What you have to do:
All of the entries are to be printed exactly as they appear.

Material for this exercise:
§ §
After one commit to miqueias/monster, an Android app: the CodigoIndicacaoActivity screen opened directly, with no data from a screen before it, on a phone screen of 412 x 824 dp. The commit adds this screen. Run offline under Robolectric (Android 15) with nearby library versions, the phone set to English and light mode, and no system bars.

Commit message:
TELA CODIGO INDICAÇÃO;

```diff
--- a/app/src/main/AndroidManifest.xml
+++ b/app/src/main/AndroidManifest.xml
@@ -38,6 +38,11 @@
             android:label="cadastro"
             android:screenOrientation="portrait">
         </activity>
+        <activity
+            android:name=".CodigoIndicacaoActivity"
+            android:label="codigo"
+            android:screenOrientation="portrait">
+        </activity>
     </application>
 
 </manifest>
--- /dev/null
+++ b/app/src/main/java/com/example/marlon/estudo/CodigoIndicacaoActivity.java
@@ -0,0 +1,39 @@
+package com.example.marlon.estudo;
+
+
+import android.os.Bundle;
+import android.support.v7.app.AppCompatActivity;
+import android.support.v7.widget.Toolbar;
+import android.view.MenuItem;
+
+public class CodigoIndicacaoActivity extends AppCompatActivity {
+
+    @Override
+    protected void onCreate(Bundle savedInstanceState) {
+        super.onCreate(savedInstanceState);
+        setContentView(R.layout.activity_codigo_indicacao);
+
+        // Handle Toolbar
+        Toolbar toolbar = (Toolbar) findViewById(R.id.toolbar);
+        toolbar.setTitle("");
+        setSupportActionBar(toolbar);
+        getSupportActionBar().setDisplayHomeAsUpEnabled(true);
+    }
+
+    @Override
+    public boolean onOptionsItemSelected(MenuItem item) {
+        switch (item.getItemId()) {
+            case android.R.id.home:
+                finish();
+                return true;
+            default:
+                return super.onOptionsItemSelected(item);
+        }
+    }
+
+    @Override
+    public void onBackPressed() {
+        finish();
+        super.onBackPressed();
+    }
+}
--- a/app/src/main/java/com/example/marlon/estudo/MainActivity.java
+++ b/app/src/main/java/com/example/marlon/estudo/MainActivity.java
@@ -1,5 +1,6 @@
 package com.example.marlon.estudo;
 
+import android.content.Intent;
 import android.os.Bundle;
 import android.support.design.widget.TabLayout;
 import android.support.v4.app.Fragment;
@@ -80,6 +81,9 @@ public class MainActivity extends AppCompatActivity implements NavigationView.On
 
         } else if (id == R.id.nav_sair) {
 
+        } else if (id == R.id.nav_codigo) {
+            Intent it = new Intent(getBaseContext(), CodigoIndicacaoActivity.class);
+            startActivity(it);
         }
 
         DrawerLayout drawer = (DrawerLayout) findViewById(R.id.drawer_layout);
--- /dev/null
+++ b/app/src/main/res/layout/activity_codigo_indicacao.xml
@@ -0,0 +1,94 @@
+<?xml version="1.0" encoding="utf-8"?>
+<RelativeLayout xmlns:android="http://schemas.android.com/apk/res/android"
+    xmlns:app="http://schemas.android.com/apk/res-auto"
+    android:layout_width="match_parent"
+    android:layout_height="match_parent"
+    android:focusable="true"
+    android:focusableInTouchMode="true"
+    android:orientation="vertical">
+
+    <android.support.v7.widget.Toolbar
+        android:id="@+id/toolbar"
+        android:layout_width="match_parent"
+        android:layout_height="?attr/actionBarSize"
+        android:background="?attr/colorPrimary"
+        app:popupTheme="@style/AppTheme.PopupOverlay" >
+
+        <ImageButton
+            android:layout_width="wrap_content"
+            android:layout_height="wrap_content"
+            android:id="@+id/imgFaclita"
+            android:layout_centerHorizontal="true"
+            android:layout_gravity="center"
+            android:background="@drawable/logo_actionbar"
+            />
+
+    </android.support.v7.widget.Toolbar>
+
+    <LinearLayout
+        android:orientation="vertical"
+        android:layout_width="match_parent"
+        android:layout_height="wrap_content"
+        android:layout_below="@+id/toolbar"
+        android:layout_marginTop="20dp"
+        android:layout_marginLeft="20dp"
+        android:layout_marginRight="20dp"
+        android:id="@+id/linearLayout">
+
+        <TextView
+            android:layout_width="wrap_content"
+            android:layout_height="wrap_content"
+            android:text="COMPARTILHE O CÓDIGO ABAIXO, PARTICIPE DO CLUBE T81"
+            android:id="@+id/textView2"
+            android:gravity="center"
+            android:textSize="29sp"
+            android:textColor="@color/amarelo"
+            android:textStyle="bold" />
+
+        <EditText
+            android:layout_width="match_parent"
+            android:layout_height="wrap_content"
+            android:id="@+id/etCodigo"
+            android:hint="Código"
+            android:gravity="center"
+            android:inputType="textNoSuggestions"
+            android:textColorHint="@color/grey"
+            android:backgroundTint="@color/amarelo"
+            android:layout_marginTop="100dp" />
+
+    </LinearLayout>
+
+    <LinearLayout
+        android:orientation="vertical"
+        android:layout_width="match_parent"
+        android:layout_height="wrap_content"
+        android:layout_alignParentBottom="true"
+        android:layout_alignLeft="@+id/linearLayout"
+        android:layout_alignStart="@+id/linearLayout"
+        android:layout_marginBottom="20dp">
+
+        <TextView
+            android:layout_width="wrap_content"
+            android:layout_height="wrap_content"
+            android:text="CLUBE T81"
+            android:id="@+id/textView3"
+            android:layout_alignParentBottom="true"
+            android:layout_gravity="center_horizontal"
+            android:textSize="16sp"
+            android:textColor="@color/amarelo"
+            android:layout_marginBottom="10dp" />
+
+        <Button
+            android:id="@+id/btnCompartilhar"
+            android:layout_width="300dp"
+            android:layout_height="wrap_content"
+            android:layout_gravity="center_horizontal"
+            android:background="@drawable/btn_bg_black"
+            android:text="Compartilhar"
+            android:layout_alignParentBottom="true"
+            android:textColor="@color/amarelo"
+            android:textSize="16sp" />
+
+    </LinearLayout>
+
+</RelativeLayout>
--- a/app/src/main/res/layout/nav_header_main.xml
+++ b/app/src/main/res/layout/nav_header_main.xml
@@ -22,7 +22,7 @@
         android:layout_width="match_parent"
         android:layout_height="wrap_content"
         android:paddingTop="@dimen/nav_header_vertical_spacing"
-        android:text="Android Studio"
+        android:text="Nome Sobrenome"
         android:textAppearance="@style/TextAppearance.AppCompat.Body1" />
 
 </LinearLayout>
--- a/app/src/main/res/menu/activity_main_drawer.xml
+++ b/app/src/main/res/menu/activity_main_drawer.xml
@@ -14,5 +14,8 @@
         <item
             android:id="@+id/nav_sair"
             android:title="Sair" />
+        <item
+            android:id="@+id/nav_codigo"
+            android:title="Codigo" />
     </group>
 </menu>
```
§ §
Exercise result:
After one commit to miqueias/monster, an Android app: the CodigoIndicacaoActivity screen opened directly, with no data from a screen before it, on a phone screen of 412 x 824 dp. The commit adds this screen. Run offline under Robolectric (Android 15) with nearby library versions, the phone set to English and light mode, and no system bars.

Commit message:
TELA CODIGO INDICAÇÃO;

```diff
--- a/app/src/main/AndroidManifest.xml
+++ b/app/src/main/AndroidManifest.xml
@@ -38,6 +38,11 @@
             android:label="cadastro"
             android:screenOrientation="portrait">
         </activity>
+        <activity
+            android:name=".CodigoIndicacaoActivity"
+            android:label="codigo"
+            android:screenOrientation="portrait">
+        </activity>
     </application>
 
 </manifest>
--- /dev/null
+++ b/app/src/main/java/com/example/marlon/estudo/CodigoIndicacaoActivity.java
@@ -0,0 +1,39 @@
+package com.example.marlon.estudo;
+
+
+import android.os.Bundle;
+import android.support.v7.app.AppCompatActivity;
+import android.support.v7.widget.Toolbar;
+import android.view.MenuItem;
+
+public class CodigoIndicacaoActivity extends AppCompatActivity {
+
+    @Override
+    protected void onCreate(Bundle savedInstanceState) {
+        super.onCreate(savedInstanceState);
+        setContentView(R.layout.activity_codigo_indicacao);
+
+        // Handle Toolbar
+        Toolbar toolbar = (Toolbar) findViewById(R.id.toolbar);
+        toolbar.setTitle("");
+        setSupportActionBar(toolbar);
+        getSupportActionBar().setDisplayHomeAsUpEnabled(true);
+    }
+
+    @Override
+    public boolean onOptionsItemSelected(MenuItem item) {
+        switch (item.getItemId()) {
+            case android.R.id.home:
+                finish();
+                return true;
+            default:
+                return super.onOptionsItemSelected(item);
+        }
+    }
+
+    @Override
+    public void onBackPressed() {
+        finish();
+        super.onBackPressed();
+    }
+}
--- a/app/src/main/java/com/example/marlon/estudo/MainActivity.java
+++ b/app/src/main/java/com/example/marlon/estudo/MainActivity.java
@@ -1,5 +1,6 @@
 package com.example.marlon.estudo;
 
+import android.content.Intent;
 import android.os.Bundle;
 import android.support.design.widget.TabLayout;
 import android.support.v4.app.Fragment;
@@ -80,6 +81,9 @@ public class MainActivity extends AppCompatActivity implements NavigationView.On
 
         } else if (id == R.id.nav_sair) {
 
+        } else if (id == R.id.nav_codigo) {
+            Intent it = new Intent(getBaseContext(), CodigoIndicacaoActivity.class);
+            startActivity(it);
         }
 
         DrawerLayout drawer = (DrawerLayout) findViewById(R.id.drawer_layout);
--- /dev/null
+++ b/app/src/main/res/layout/activity_codigo_indicacao.xml
@@ -0,0 +1,94 @@
+<?xml version="1.0" encoding="utf-8"?>
+<RelativeLayout xmlns:android="http://schemas.android.com/apk/res/android"
+    xmlns:app="http://schemas.android.com/apk/res-auto"
+    android:layout_width="match_parent"
+    android:layout_height="match_parent"
+    android:focusable="true"
+    android:focusableInTouchMode="true"
+    android:orientation="vertical">
+
+    <android.support.v7.widget.Toolbar
+        android:id="@+id/toolbar"
+        android:layout_width="match_parent"
+        android:layout_height="?attr/actionBarSize"
+        android:background="?attr/colorPrimary"
+        app:popupTheme="@style/AppTheme.PopupOverlay" >
+
+        <ImageButton
+            android:layout_width="wrap_content"
+            android:layout_height="wrap_content"
+            android:id="@+id/imgFaclita"
+            android:layout_centerHorizontal="true"
+            android:layout_gravity="center"
+            android:background="@drawable/logo_actionbar"
+            />
+
+    </android.support.v7.widget.Toolbar>
+
+    <LinearLayout
+        android:orientation="vertical"
+        android:layout_width="match_parent"
+        android:layout_height="wrap_content"
+        android:layout_below="@+id/toolbar"
+        android:layout_marginTop="20dp"
+        android:layout_marginLeft="20dp"
+        android:layout_marginRight="20dp"
+        android:id="@+id/linearLayout">
+
+        <TextView
+            android:layout_width="wrap_content"
+            android:layout_height="wrap_content"
+            android:text="COMPARTILHE O CÓDIGO ABAIXO, PARTICIPE DO CLUBE T81"
+            android:id="@+id/textView2"
+            android:gravity="center"
+            android:textSize="29sp"
+            android:textColor="@color/amarelo"
+            android:textStyle="bold" />
+
+        <EditText
+            android:layout_width="match_parent"
+            android:layout_height="wrap_content"
+            android:id="@+id/etCodigo"
+            android:hint="Código"
+            android:gravity="center"
+            android:inputType="textNoSuggestions"
+            android:textColorHint="@color/grey"
+            android:backgroundTint="@color/amarelo"
+            android:layout_marginTop="100dp" />
+
+    </LinearLayout>
+
+    <LinearLayout
+        android:orientation="vertical"
+        android:layout_width="match_parent"
+        android:layout_height="wrap_content"
+        android:layout_alignParentBottom="true"
+        android:layout_alignLeft="@+id/linearLayout"
+        android:layout_alignStart="@+id/linearLayout"
+        android:layout_marginBottom="20dp">
+
+        <TextView
+            android:layout_width="wrap_content"
+            android:layout_height="wrap_content"
+            android:text="CLUBE T81"
+            android:id="@+id/textView3"
+            android:layout_alignParentBottom="true"
+            android:layout_gravity="center_horizontal"
+            android:textSize="16sp"
+            android:textColor="@color/amarelo"
+            android:layout_marginBottom="10dp" />
+
+        <Button
+            android:id="@+id/btnCompartilhar"
+            android:layout_width="300dp"
+            android:layout_height="wrap_content"
+            android:layout_gravity="center_horizontal"
+            android:background="@drawable/btn_bg_black"
+            android:text="Compartilhar"
+            android:layout_alignParentBottom="true"
+            android:textColor="@color/amarelo"
+            android:textSize="16sp" />
+
+    </LinearLayout>
+
+</RelativeLayout>
--- a/app/src/main/res/layout/nav_header_main.xml
+++ b/app/src/main/res/layout/nav_header_main.xml
@@ -22,7 +22,7 @@
         android:layout_width="match_parent"
         android:layout_height="wrap_content"
         android:paddingTop="@dimen/nav_header_vertical_spacing"
-        android:text="Android Studio"
+        android:text="Nome Sobrenome"
         android:textAppearance="@style/TextAppearance.AppCompat.Body1" />
 
 </LinearLayout>
--- a/app/src/main/res/menu/activity_main_drawer.xml
+++ b/app/src/main/res/menu/activity_main_drawer.xml
@@ -14,5 +14,8 @@
         <item
             android:id="@+id/nav_sair"
             android:title="Sair" />
+        <item
+            android:id="@+id/nav_codigo"
+            android:title="Codigo" />
     </group>
 </menu>
```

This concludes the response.